(TASK ITEM): Pick out each line of the records in which the word "axes" appears.

(DATA SUPPLIED):
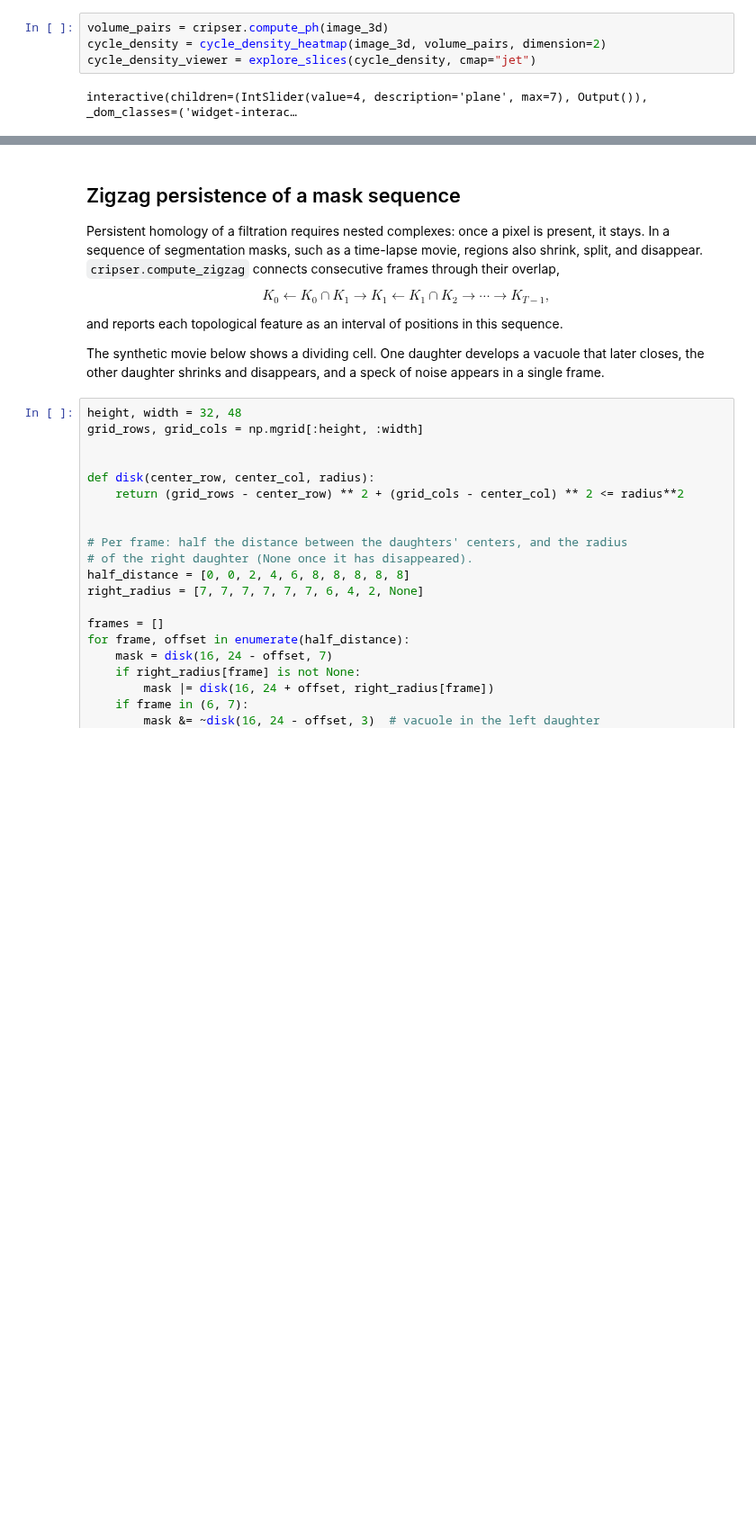
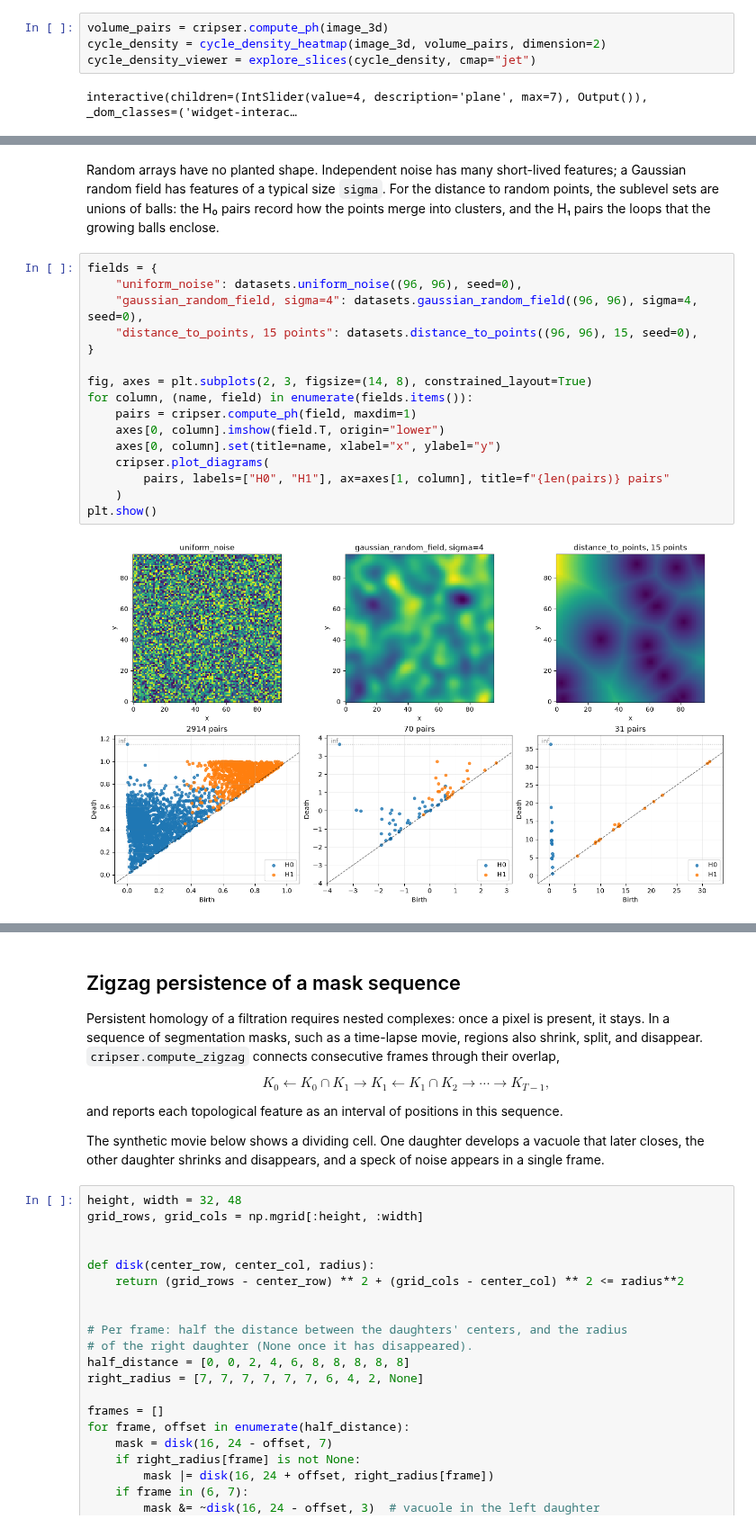
Before and after one commit to shizuo-kaji/CubicalRipser, a Jupyter notebook: demo/cubicalripser.ipynb, the cells around one changed output, grey strips where cells are left out. Shown at 90% size. Drawn from its saved outputs; the diff is of its cells as text; blank space fills up the shorter version.

```diff
--- a/demo/cubicalripser.ipynb
+++ b/demo/cubicalripser.ipynb
@@ -721,0 +753,20 @@ interactive(children=(IntSlider(value=4, description='plane', max=7), Output()),
+# %% [markdown]
+Random arrays have no planted shape. Independent noise has many short-lived features; a Gaussian random field has features of a typical size `sigma`. For the distance to random points, the sublevel sets are unions of balls: the H₀ pairs record how the points merge into clusters, and the H₁ pairs the loops that the growing balls enclose.
+# %%
+fields = {
+    "uniform_noise": datasets.uniform_noise((96, 96), seed=0),
+    "gaussian_random_field, sigma=4": datasets.gaussian_random_field((96, 96), sigma=4, seed=0),
+    "distance_to_points, 15 points": datasets.distance_to_points((96, 96), 15, seed=0),
+}
+
+fig, axes = plt.subplots(2, 3, figsize=(14, 8), constrained_layout=True)
+for column, (name, field) in enumerate(fields.items()):
+    pairs = cripser.compute_ph(field, maxdim=1)
+    axes[0, column].imshow(field.T, origin="lower")
+    axes[0, column].set(title=name, xlabel="x", ylabel="y")
+    cripser.plot_diagrams(
+        pairs, labels=["H0", "H1"], ax=axes[1, column], title=f"{len(pairs)} pairs"
+    )
+plt.show()
+# %% [output]
+[figure, added]
```
Also changed, not shown: parts of 12 cells of this notebook.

(RESULT FOR THIS EXERCISE):
+fig, axes = plt.subplots(2, 3, figsize=(14, 8), constrained_layout=True)
+    axes[0, column].imshow(field.T, origin="lower")
+    axes[0, column].set(title=name, xlabel="x", ylabel="y")
+        pairs, labels=["H0", "H1"], ax=axes[1, column], title=f"{len(pairs)} pairs"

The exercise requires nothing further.